• _Work to be completed_
Print the entries that appear below, exactly as written and without their pictures.

++++ Record excerpts

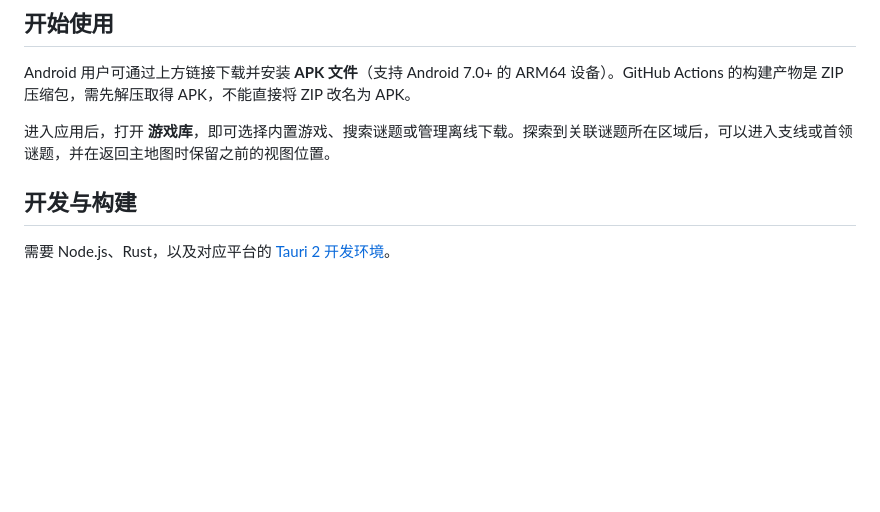
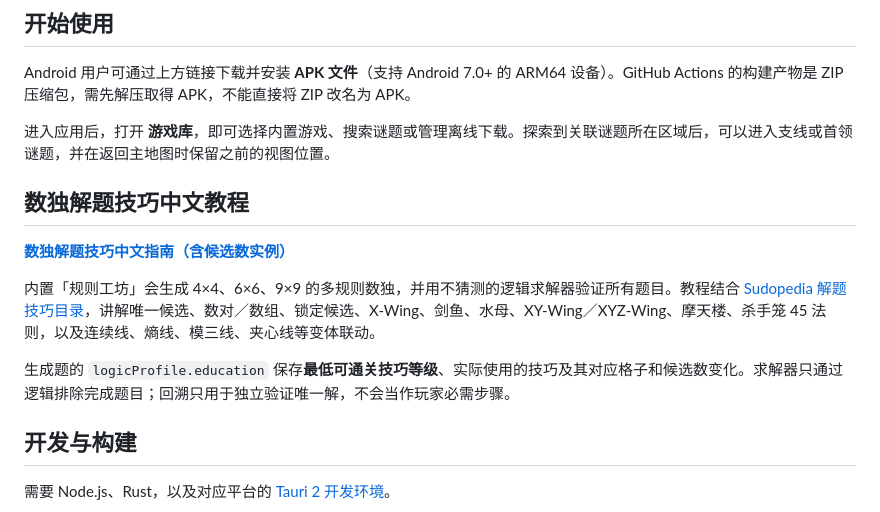
Before and after one commit to FanFront/sudokupadX, a Markdown page: README.zh-CN.md, the part around the change. GitHub-like rendering; blank space fills up the shorter version.

Commit message:
Link Chinese Sudoku learning guide and explain trace-based technique grading

```diff
--- a/README.zh-CN.md
+++ b/README.zh-CN.md
@@ -21,6 +21,14 @@
 Android 用户可通过上方链接下载并安装 **APK 文件**（支持 Android 7.0+ 的 ARM64 设备）。GitHub Actions 的构建产物是 ZIP 压缩包，需先解压取得 APK，不能直接将 ZIP 改名为 APK。
 
 进入应用后，打开 **游戏库**，即可选择内置游戏、搜索谜题或管理离线下载。探索到关联谜题所在区域后，可以进入支线或首领谜题，并在返回主地图时保留之前的视图位置。
+
+## 数独解题技巧中文教程
+
+**[数独解题技巧中文指南（含候选数实例）](docs/techniques.zh-CN.md)**
+
+内置「规则工坊」会生成 4×4、6×6、9×9 的多规则数独，并用不猜测的逻辑求解器验证所有题目。教程结合 [Sudopedia 解题技巧目录](https://sudopedia.sudocue.net/index.php?title=Solving_technique)，讲解唯一候选、数对／数组、锁定候选、X-Wing、剑鱼、水母、XY-Wing／XYZ-Wing、摩天楼、杀手笼 45 法则，以及连续线、熵线、模三线、夹心线等变体联动。
+
+生成题的 `logicProfile.education` 保存**最低可通关技巧等级**、实际使用的技巧及其对应格子和候选数变化。求解器只通过逻辑排除完成题目；回溯只用于独立验证唯一解，不会当作玩家必需步骤。
 
 ## 开发与构建
 
```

++++++++

• _Task result_
Before and after one commit to FanFront/sudokupadX, a Markdown page: README.zh-CN.md, the part around the change. GitHub-like rendering; blank space fills up the shorter version.

Commit message:
Link Chinese Sudoku learning guide and explain trace-based technique grading

```diff
--- a/README.zh-CN.md
+++ b/README.zh-CN.md
@@ -21,6 +21,14 @@
 Android 用户可通过上方链接下载并安装 **APK 文件**（支持 Android 7.0+ 的 ARM64 设备）。GitHub Actions 的构建产物是 ZIP 压缩包，需先解压取得 APK，不能直接将 ZIP 改名为 APK。
 
 进入应用后，打开 **游戏库**，即可选择内置游戏、搜索谜题或管理离线下载。探索到关联谜题所在区域后，可以进入支线或首领谜题，并在返回主地图时保留之前的视图位置。
+
+## 数独解题技巧中文教程
+
+**[数独解题技巧中文指南（含候选数实例）](docs/techniques.zh-CN.md)**
+
+内置「规则工坊」会生成 4×4、6×6、9×9 的多规则数独，并用不猜测的逻辑求解器验证所有题目。教程结合 [Sudopedia 解题技巧目录](https://sudopedia.sudocue.net/index.php?title=Solving_technique)，讲解唯一候选、数对／数组、锁定候选、X-Wing、剑鱼、水母、XY-Wing／XYZ-Wing、摩天楼、杀手笼 45 法则，以及连续线、熵线、模三线、夹心线等变体联动。
+
+生成题的 `logicProfile.education` 保存**最低可通关技巧等级**、实际使用的技巧及其对应格子和候选数变化。求解器只通过逻辑排除完成题目；回溯只用于独立验证唯一解，不会当作玩家必需步骤。
 
 ## 开发与构建
 
```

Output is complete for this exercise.